What is significant? The Wreck Bell was a facility provided by the Ports and Harbours Branch to summon the crew of the Queenscliff lifeboat in times of a maritime disaster. The bell was cast by John Danks & Son, Melbourne, and the supporting structure erected by William Golightly (Jnr) in September 1891. It was placed in Lower Princess Park close to the residences of the fishermen who generally formed the crew of the lifeboat. The head of the lighthouse service was automatically the lifeboat's coxswain. When the lifeboat was required for assistance in a maritime emergency such as a search and rescue involving a shipwreck, the bell was rung to alert the voluntary crew. Prior to 1891, analarm bell mounted on the Signal Mastat Shortland Bluff was rung by the Signal Master to call out the lifeboat crew.
The Wreck Bell was used to call the crew on many occasions, the last being in 1974 when they were called out to a fire on the vessel Brisbane Trader.
There was also another wreck bell called the "Distress Bell", which was once located at the corner of Ocean Amphitheatre and Portsea Roads in 1965 but has since disappeared.
The bell, still in its original location, is mounted on a two metre high square timber post, which is supported and bolted to two upright rectangular timbers embedded into a rectangular platform base. At the top of the post, a bifurcated yoke belfry surrounds the bell. Below this, attached to the post on the western side, is a sign which reads "Any person found ringing this bell except in the case of shipwreck or maritime disaster will be prosecuted". The bifurcated yoke structure housing the Wreck Bell, along with the bell, platform base, and ladder are original.
How is it significant? The Wreck Bell is of historical and social significance to the State of Victoria.
Why is it significant?
The Wreck Bell is of historical significance for its associations with the maritime history of Victoria. As an essential maritime facility involved in many shipping emergencies, the bell reflects the historical development of the port of Melbourne and the level of its shipping activity. The bell was rung every time the lifeboat was used for a major shipwreck in the Port Phillip Heads area from 1894 to 1974. Many of these wrecks were of interstate and international origins.

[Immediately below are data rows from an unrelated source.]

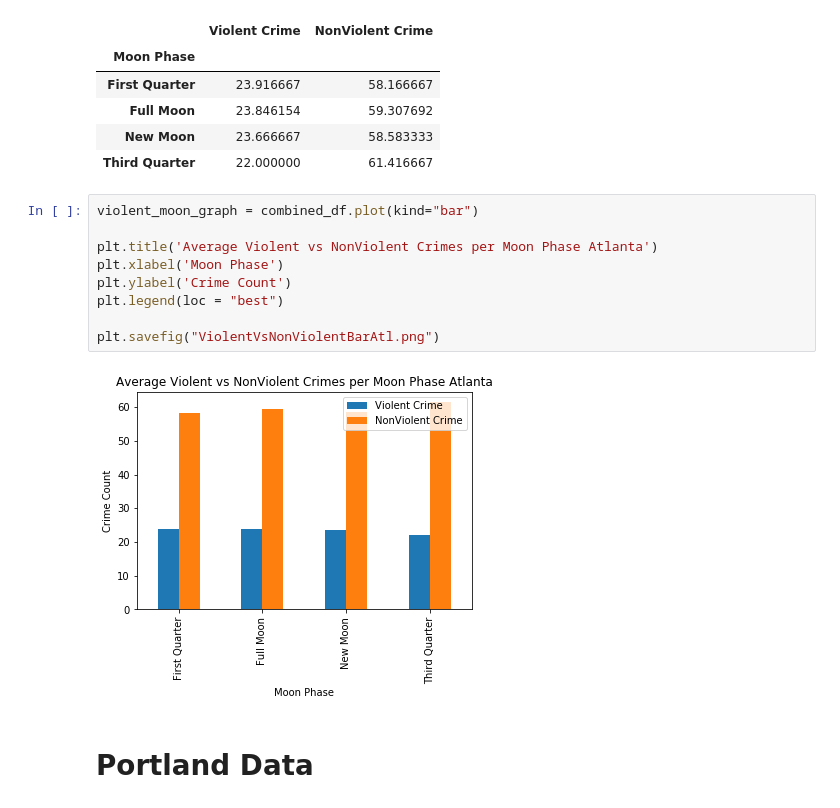
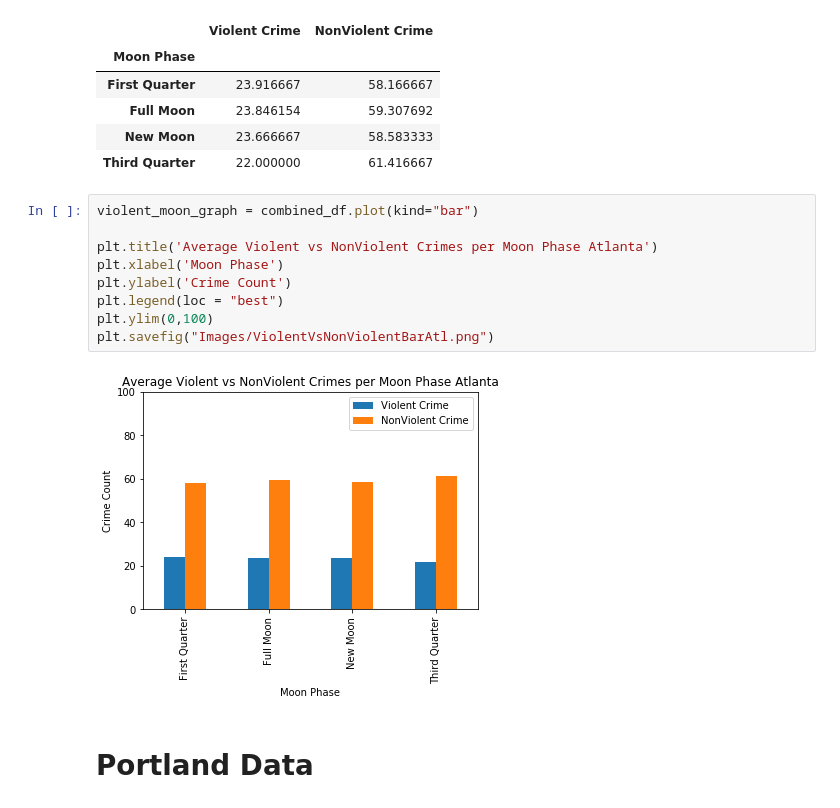
Before and after one commit to NHigs58/Project-1-, a Jupyter notebook: Graphs.ipynb, the cells around one changed output. Cells and saved outputs as stored; diff of their text form.

```diff
--- a/Graphs.ipynb
+++ b/Graphs.ipynb
@@ -96,14 +97,14 @@ combined_df
 # %%
 violent_moon_graph = combined_df.plot(kind="bar")
 
 plt.title('Average Violent vs NonViolent Crimes per Moon Phase Atlanta')
 plt.xlabel('Moon Phase')
 plt.ylabel('Crime Count')
 plt.legend(loc = "best")
-
-plt.savefig("ViolentVsNonViolentBarAtl.png")
+plt.ylim(0,100)
+plt.savefig("Images/ViolentVsNonViolentBarAtl.png")
 # %% [output]
-[figure, old version]
+[figure, new version]
 # %% [markdown]
 # Portland Data
 # %%
```
Also changed, not shown: parts of 8 cells of this notebook, 22 other files.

The Wreck Bell has historical significance as an intrinsic component of the maritime history of Queenscliff. It has strong associations with other important features of the maritime landscape of the region including the Queenscliff Pier, Queenscliff Lifeboat and Lifeboat Shed, Queenscliff Maritime Museum, Point Lonsdale Pier, Point Lonsdale Lifeboat (now at the Queenscliff Maritime Museum), the Point Lonsdale and Point Nepean Rocket Sheds, Shortland Bluff Signal Station, and shipwrecks in the Port Phillip Heads area. Marine rescue and the pilots' service were two essential services based at Queenscliff, and were responsible in part for the development of Queenscliff as a maritime service town. The location of the bell is highly significant, due to its proximity to the former lifeboat shed and the residences of local crew members. This site is also a significant example of the wider resource of lifesaving and maritime infrastructure heritage from around the State.
The Wreck Bell is of historical significance as one of only two extant wreck bells in Victoria. The other wreck bell, located at Lakes Entrance and built in 1881, is of a different construction method. The Queenscliff bell is the only example of a wreck bell with a bifurcated yoke structure in the state, the only other example known to have existed was erected at Port Fairy in 1884.
The Wreck Bell has social significance to the local community, especially the fishing community, many of whom can demonstrate generations of family members serving as the lifeboat crew.